The most common oversight I see with this exercise is to not consider performance, so some mention of pagination is key. A related issue is that I often see people wanting to let the front-end do the work of calculating aggregate values like total counts (numLikes is an example here). Both issues are usually seen together. If someone sees the need for pagination, they don’t usually miss that it makes reliably calculating totals in the front-end impossible.

There’s potentially another missing capability here — if the system wants to treat a “like” as a first-class entity, then we might replace the likedBy connection with a likes one referring to some kind of Like type rather than User. I haven’t seen anywhere on Dribbble where likes are used as anything other than a join between users and shots (e.g no additional data such as timestamps), so I’ve opted to keep things simple.

Now we have a way of modelling comments, we can add them to shots
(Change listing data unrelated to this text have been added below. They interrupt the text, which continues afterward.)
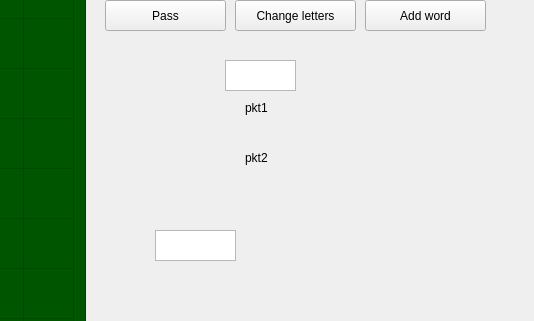
Before: the Qt Designer form Scrabble_GUI/Game_GUI.ui in sobolak/scrabble, drawn with Qt 5; both pictures show x 695 to 1229 and y 300 to 621 of the 1229 by 781 pixel window.
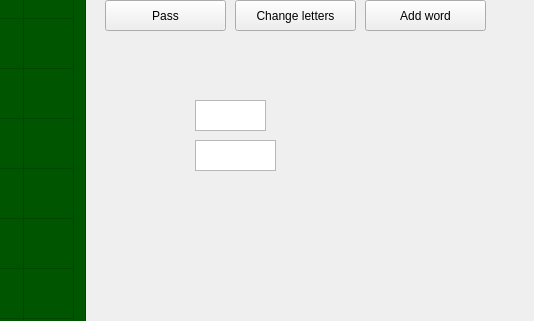
After: the same form once the commit is applied.

Commit message: player count points

```diff
--- a/Scrabble_GUI/Game_GUI.ui
+++ b/Scrabble_GUI/Game_GUI.ui
@@ -3067,32 +3067,6 @@
     <string>&lt;nick2&gt;</string>
    </property>
   </widget>
-  <widget class="QLabel" name="label_points1">
-   <property name="geometry">
-    <rect>
-     <x>940</x>
-     <y>400</y>
-     <width>81</width>
-     <height>16</height>
-    </rect>
-   </property>
-   <property name="text">
-    <string>pkt1</string>
-   </property>
-  </widget>
-  <widget class="QLabel" name="label_points2">
-   <property name="geometry">
-    <rect>
-     <x>940</x>
-     <y>450</y>
-     <width>81</width>
-     <height>16</height>
-    </rect>
-   </property>
-   <property name="text">
-    <string>pkt2</string>
-   </property>
-  </widget>
   <widget class="QPushButton" name="pushButton_change">
    <property name="geometry">
     <rect>
@@ -3252,8 +3226,8 @@
   <widget class="QTextEdit" name="player_point">
    <property name="geometry">
     <rect>
-     <x>920</x>
-     <y>360</y>
+     <x>890</x>
+     <y>400</y>
      <width>71</width>
      <height>31</height>
     </rect>
@@ -3262,8 +3236,8 @@
   <widget class="QTextEdit" name="textEdit">
    <property name="geometry">
     <rect>
-     <x>850</x>
-     <y>530</y>
+     <x>890</x>
+     <y>440</y>
      <width>81</width>
      <height>31</height>
     </rect>
```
enum CommentOrdering {
OLDEST_FIRST
NEWEST_FIRST
MOST_LIKED_FIRST
}
extend type Shot {
numComments: Int!
comments(orderBy: CommentOrdering = OLDEST_FIRST): CommentConnection!
}

I’ve added an ordering parameter to the comments connection to support the three different choices we can see in the UI.

The right column

right column 2
The right column of the shot, mostly containing metadata and secondary navigation

Nearly everything we can see here is related to the Shot itself, and there are quite a few new pieces of information:

  • Tags
  • Extracted colour palette
  • Number of likes (not visible is that it clicks through to a page showing a list of all the liking users)
  • Number of saves (also a link to a page showing which collections the shot has been saved in)
  • Timestamp posted
  • A selection of up to 4 other shots by the same creator
extend type Shot {
tags: [Tag!]!
colors: [Color!]!
numLikes: Int!
numSaves: Int!
likedBy: UserConnection!
savedIn: CollectionConnection!
postedAt: DateTime!
}
extend type User {
shots(exclude: ID): ShotConnection!
}

I haven’t defined Tag and Color here, but they could either just be simple scalar string values, or implemented as richer data structures. I’ve chosen not to define what Collections look like because they’re not part of this page. For the shots field on User, I’ve allowed an ID to be excluded so that we don’t show the shot we’re already looking at, but there are several ways we could solve this problem.

Wrapping it up

We’ve reached the bottom of the page and covered most pieces of data we can see. If I were giving this exercise in an interview, I wouldn’t expect a good candidate to get everything, and I certainly wouldn’t expect them to make the same assumptions and decisions as me. But I do think this is a valuable skill worth testing for, and this exercise is a lot more fun than asking people to solve an unfamiliar recursion problem on a whiteboard. If a candidate gets through it quickly, you can ask follow-up questions (performance ones are good), or click through to another page and see how the model can be refined or expanded.

This is just one of many ways to test for data modelling skills. For backend developers, there are other exercises you can use. However, when assessing front-end or API-oriented developers, this can be a great exercise to incorporate into your interview process.

Full solution as gist.